_PROBLEM TO WORK ON:_ A word-for-word copy of the entries is the goal; leave out the pictures.

_RECORDS SHOWN:_
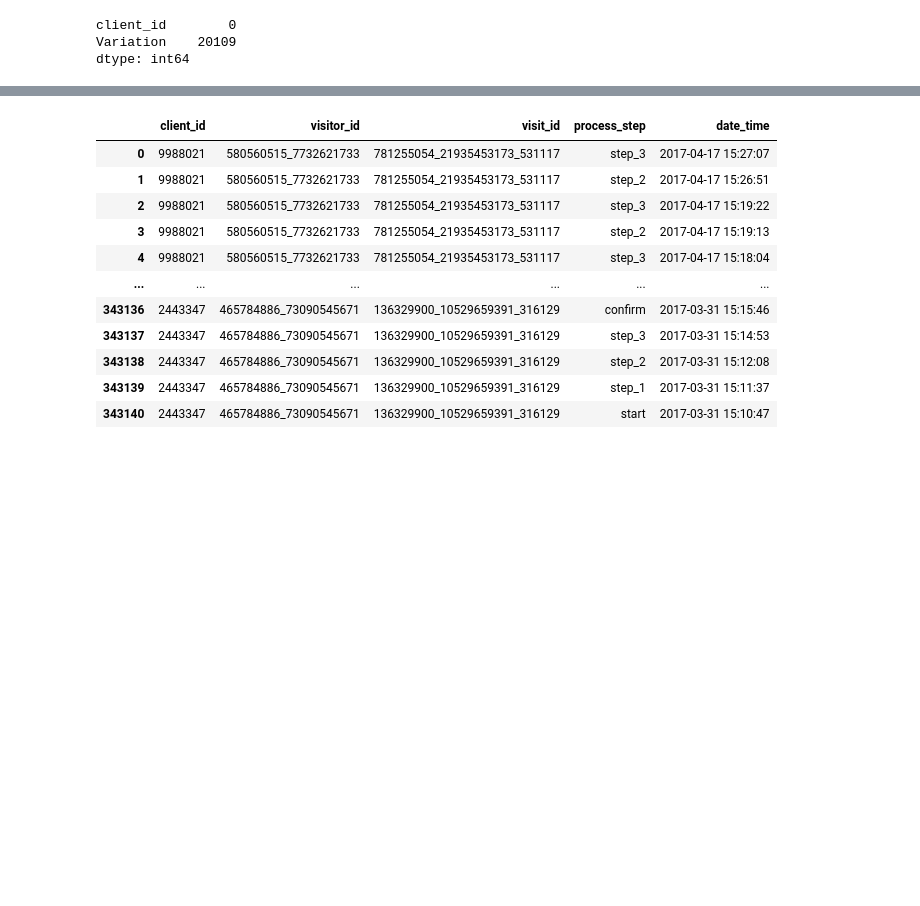
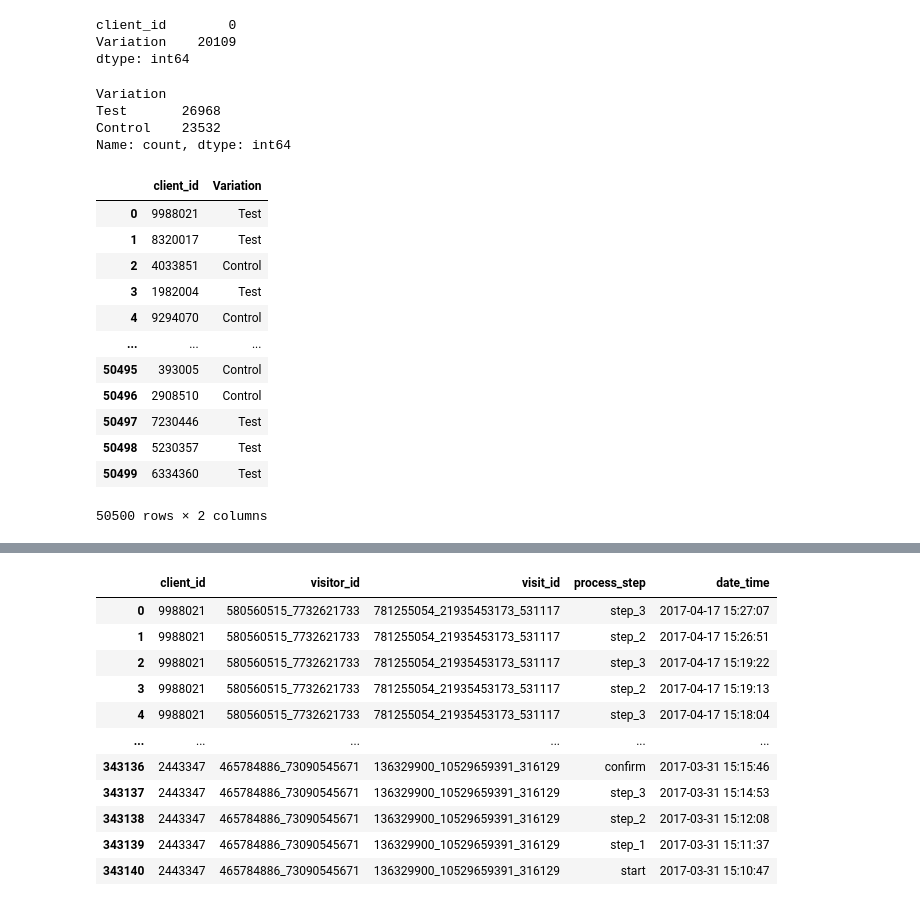
Before and after one commit to rmaryam42/PROJECT_5, a Jupyter notebook: Test.ipynb, the cells around one changed output, grey strips where cells are left out. Cells and saved outputs as stored; diff of their text form; code cells hidden in the pictures; blank space fills up the shorter version.

```diff
--- a/Test.ipynb
+++ b/Test.ipynb
@@ -65,3 +116,31 @@ df2.isna().sum()
 client_id        0
 Variation    20109
 dtype: int64
+# %%
+# Drop NaN values from the 'Variation' column
+df2_cleaned = df2.dropna(subset=['Variation'])
+
+# Count the values after dropping NaNs
+variation_counts = df2_cleaned['Variation'].value_counts()
+print(variation_counts)
+# %% [output]
+Variation
+Test       26968
+Control    23532
+Name: count, dtype: int64
+# %%
+df2_cleaned
+# %% [output]
+|  | client_id | Variation |
+| 0 | 9988021 | Test |
+| 1 | 8320017 | Test |
+| 2 | 4033851 | Control |
+| 3 | 1982004 | Test |
+| 4 | 9294070 | Control |
+| ... | ... | ... |
+| 50495 | 393005 | Control |
+| 50496 | 2908510 | Control |
+| 50497 | 7230446 | Test |
+| 50498 | 5230357 | Test |
+| 50499 | 6334360 | Test |
+50500 rows × 2 columns
```
Also changed, not shown: parts of 11 cells of this notebook.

_EXERCISE SOLUTION:_
Before and after one commit to rmaryam42/PROJECT_5, a Jupyter notebook: Test.ipynb, the cells around one changed output, grey strips where cells are left out. Cells and saved outputs as stored; diff of their text form; code cells hidden in the pictures; blank space fills up the shorter version.

```diff
--- a/Test.ipynb
+++ b/Test.ipynb
@@ -65,3 +116,31 @@ df2.isna().sum()
 client_id        0
 Variation    20109
 dtype: int64
+# %%
+# Drop NaN values from the 'Variation' column
+df2_cleaned = df2.dropna(subset=['Variation'])
+
+# Count the values after dropping NaNs
+variation_counts = df2_cleaned['Variation'].value_counts()
+print(variation_counts)
+# %% [output]
+Variation
+Test       26968
+Control    23532
+Name: count, dtype: int64
+# %%
+df2_cleaned
+# %% [output]
+|  | client_id | Variation |
+| 0 | 9988021 | Test |
+| 1 | 8320017 | Test |
+| 2 | 4033851 | Control |
+| 3 | 1982004 | Test |
+| 4 | 9294070 | Control |
+| ... | ... | ... |
+| 50495 | 393005 | Control |
+| 50496 | 2908510 | Control |
+| 50497 | 7230446 | Test |
+| 50498 | 5230357 | Test |
+| 50499 | 6334360 | Test |
+50500 rows × 2 columns
```
Also changed, not shown: parts of 11 cells of this notebook.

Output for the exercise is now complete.